On 7/16/21 2:59 PM, Waiman Long wrote:
On 7/16/21 2:44 PM, Waiman Long wrote:
On 7/5/21 1:51 PM, Tejun Heo wrote:
On Mon, Jun 28, 2021 at 09:06:50AM -0400, Waiman Long wrote:
The main reason for doing this is because normal cpuset control file actions are under the direct control of the cpuset code. So it is up to us to decide whether to grant it or deny it. Hotplug, on the other hand, is not under the control of cpuset code. It can't deny a hotplug operation. This is the main reason why the partition root error state was added in the first place.
I have a difficult time convincing myself that this difference justifies the behavior difference and it keeps bothering me that there is a state which can be reached through one path but rejected by the other. I'll continue below.
Normally, users can set cpuset.cpus to whatever value they want even though they are not actually granted. However, turning on partition root is under more strict control. You can't turn on partition root if the CPUs requested cannot actually be granted. The problem with setting the state to just partition error is that users may not be aware that the partition creation operation fails. We can't assume all users will do the proper error checking. I would rather let them know the operation fails rather than relying on them doing the proper check afterward.
Yes, I agree that it is a different philosophy than the original cpuset code, but I thought one reason of doing cgroup v2 is to simplify the interface and make it a bit more erorr-proof. Since partition root creation is a relatively rare operation, we can afford to make it more strict than the other operations.
So, IMO, one of the reasons why cgroup1 interface was such a mess was because each piece of interaction was designed ad-hoc without regard to the overall consistency. One person feels a particular way of interacting with the interface is "correct" and does it that way and another person does another part in a different way. In the end, we ended up with a messy patchwork.

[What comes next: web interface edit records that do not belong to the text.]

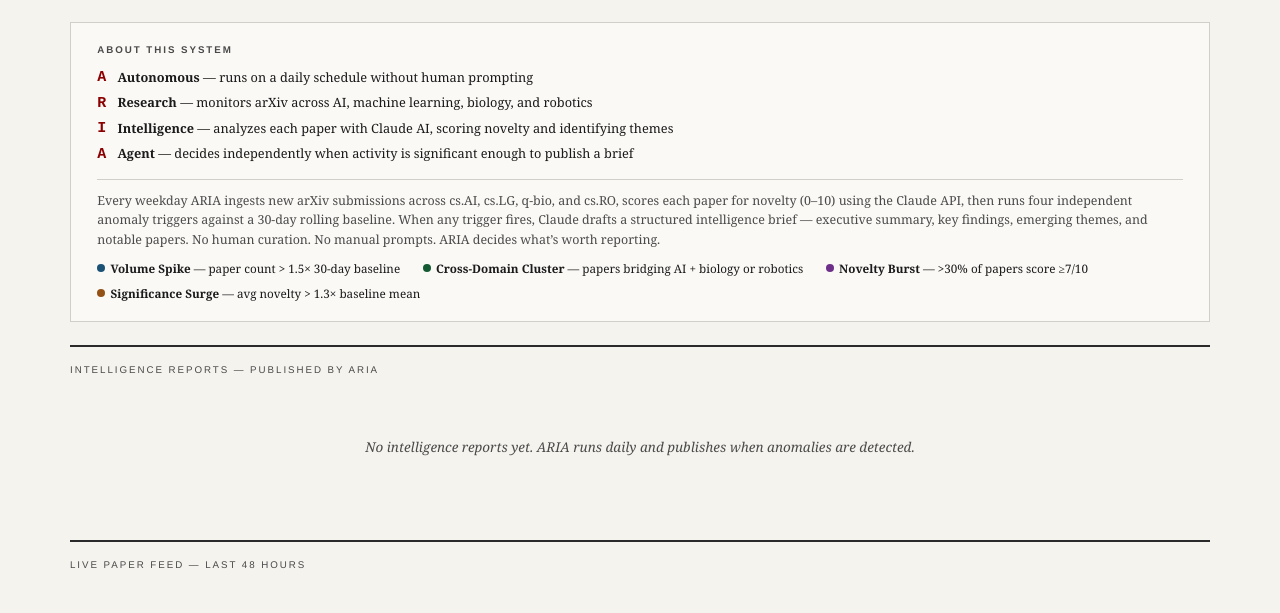
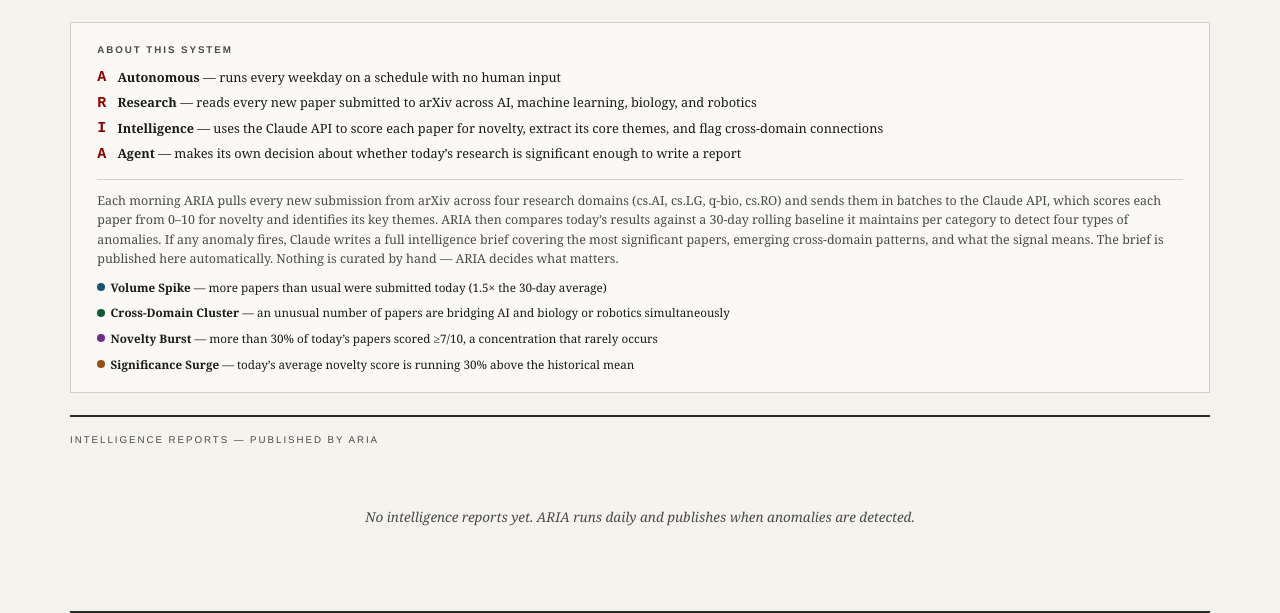
Before and after one commit to gr8drmrSLC/aria, a Flask app: page /reports in a window 1280 px wide. Shown: the part 168-781 px from the top of the page. Run offline with Flask 3, Linux system fonts and the light colour scheme; data that the repository does not hold is empty.

Commit message:
feat: plain-language About section, demo report cleanup, View all link
- Rewrote About ARIA section in plain language with more process detail:
  batch API calls, 30-day rolling baseline, how each trigger works
- Homepage now shows last 7 reports (was 10) with View all reports link
- Deleted demo fallback report #1 (no papers, no real data)
- Report retention: all reports stored permanently in SQLite; homepage
  shows last 7, /reports shows full archive

Co-Authored-By: Claude Sonnet 4.6 <noreply@anthropic.com>

```diff
--- a/dashboard/app.py
+++ b/dashboard/app.py
@@ -36,7 +36,7 @@ def _get_db():
 def index():
     db = _get_db()
     try:
-        reports = db.get_reports(limit=10)
+        reports = db.get_reports(limit=7)
         papers = db.get_recent_papers(hours=48)
         stats = {
             "total_reports": len(db.get_reports(limit=1000)),
--- a/dashboard/templates/index.html
+++ b/dashboard/templates/index.html
@@ -379,23 +379,24 @@
   <div class="about-strip">
     <h2>About This System</h2>
     <div class="about-acronym">
-      <span class="letter">A</span><span class="meaning"><strong>Autonomous</strong> — runs on a daily schedule without human prompting</span>
-      <span class="letter">R</span><span class="meaning"><strong>Research</strong> — monitors arXiv across AI, machine learning, biology, and robotics</span>
-      <span class="letter">I</span><span class="meaning"><strong>Intelligence</strong> — analyzes each paper with Claude AI, scoring novelty and identifying themes</span>
-      <span class="letter">A</span><span class="meaning"><strong>Agent</strong> — decides independently when activity is significant enough to publish a brief</span>
+      <span class="letter">A</span><span class="meaning"><strong>Autonomous</strong> &mdash; runs every weekday on a schedule with no human input</span>
+      <span class="letter">R</span><span class="meaning"><strong>Research</strong> &mdash; reads every new paper submitted to arXiv across AI, machine learning, biology, and robotics</span>
+      <span class="letter">I</span><span class="meaning"><strong>Intelligence</strong> &mdash; uses the Claude API to score each paper for novelty, extract its core themes, and flag cross-domain connections</span>
+      <span class="letter">A</span><span class="meaning"><strong>Agent</strong> &mdash; makes its own decision about whether today&rsquo;s research is significant enough to write a report</span>
     </div>
     <p class="about-desc">
-      Every weekday ARIA ingests new arXiv submissions across cs.AI, cs.LG, q-bio, and cs.RO,
-      scores each paper for novelty (0&ndash;10) using the Claude API, then runs four independent anomaly
-      triggers against a 30-day rolling baseline. When any trigger fires, Claude drafts a structured
-      intelligence brief — executive summary, key findings, emerging themes, and notable papers.
-      No human curation. No manual prompts. ARIA decides what&rsquo;s worth reporting.
+      Each morning ARIA pulls every new submission from arXiv across four research domains (cs.AI, cs.LG, q-bio, cs.RO)
+      and sends them in batches to the Claude API, which scores each paper from 0&ndash;10 for novelty and identifies
+      its key themes. ARIA then compares today&rsquo;s results against a 30-day rolling baseline it maintains
+      per category to detect four types of anomalies. If any anomaly fires, Claude writes a full intelligence
+      brief covering the most significant papers, emerging cross-domain patterns, and what the signal means.
+      The brief is published here automatically. Nothing is curated by hand &mdash; ARIA decides what matters.
     </p>
     <div class="about-triggers">
-      <div class="about-trigger"><span class="dot" style="background:#1a5276"></span><span><strong>Volume Spike</strong> &mdash; paper count &gt; 1.5&times; 30-day baseline</span></div>
-      <div class="about-trigger"><span class="dot" style="background:#145a32"></span><span><strong>Cross-Domain Cluster</strong> &mdash; papers bridging AI + biology or robotics</span></div>
-      <div class="about-trigger"><span class="dot" style="background:#6e2f8b"></span><span><strong>Novelty Burst</strong> &mdash; &gt;30% of papers score &ge;7/10</span></div>
-      <div class="about-trigger"><span class="dot" style="background:#935116"></span><span><strong>Significance Surge</strong> &mdash; avg novelty &gt; 1.3&times; baseline mean</span></div>
+      <div class="about-trigger"><span class="dot" style="background:#1a5276"></span><span><strong>Volume Spike</strong> &mdash; more papers than usual were submitted today (1.5&times; the 30-day average)</span></div>
+      <div class="about-trigger"><span class="dot" style="background:#145a32"></span><span><strong>Cross-Domain Cluster</strong> &mdash; an unusual number of papers are bridging AI and biology or robotics simultaneously</span></div>
+      <div class="about-trigger"><span class="dot" style="background:#6e2f8b"></span><span><strong>Novelty Burst</strong> &mdash; more than 30% of today&rsquo;s papers scored &ge;7/10, a concentration that rarely occurs</span></div>
+      <div class="about-trigger"><span class="dot" style="background:#935116"></span><span><strong>Significance Surge</strong> &mdash; today&rsquo;s average novelty score is running 30% above the historical mean</span></div>
     </div>
   </div>
 
@@ -404,6 +405,10 @@
   <p class="section-head">Intelligence Reports — Published by ARIA</p>
 
   {% if reports %}
+  <div style="display:flex; justify-content:space-between; align-items:baseline; margin-bottom:0.75rem;">
+    <span></span>
+    <a href="/reports" style="font-family:var(--sans);font-size:0.7rem;letter-spacing:0.08em;text-transform:uppercase;">View all reports &rarr;</a>
+  </div>
   <div class="columns">
     {% for report in reports %}
     <article class="report-card">
```
Also changed, not shown: CHANGELOG.md.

One problematic aspect of cpuset in cgroup1 was the handling of failure modes, which was caused by the same exact approach - we wanted the interface to reject invalid configurations outright even though we didn't have the ability to prevent those configurations from occurring through other paths, which makes the failure mode more subtle by further obscuring them.
I think a better approach would be having a clear signal and mechanism to watch the state and explicitly requiring users to verify and monitor the state transitions.
Sorry for the late reply as I was busy with other works.
I agree with you on principle. However, the reason why there are more restrictions on enabling partition is because I want to avoid forcing the users to always read back cpuset.partition.type to see if the operation succeeds instead of just getting an error from the operation. The former approach is more error prone. If you don't want changes in existing behavior, I can relax the checking and allow them to become an invalid partition if an illegal operation happens.
Also there is now another cpuset patch to extend cpu isolation to cgroup v1 . I think it is better suit to the cgroup v2 partition scheme, but cgroup v1 is still quite heavily out there.
Please let me know what you want me to do and I will send out a v3 version.
Note that the current cpuset partition implementation have implemented some restrictions on when a partition can be enabled. However, I missed some corner cases in the original implementation that allow certain cpuset operations to make a partition invalid. I tried to plug those holes in this patchset. However, if maintaining backward compatibility is more important, I can leave those holes and update the documentation to make sure that people check cpuset.partition.type to confirm if their operation succeeds.
I just realize that partition root set the CPU_EXCLUSIVE bit. So changes to cpuset.cpus that break exclusivity rule is not allowed anyway. This patchset is just adding additional checks so that cpuset.cpus changes that break the partition root rules will not be allowed. I can remove those additional checks for this patchset and allow cpuset.cpus changes that break the partition root rules to make it invalid instead. However, I still want invalid changes to cpuset.partition.type to be disallowed.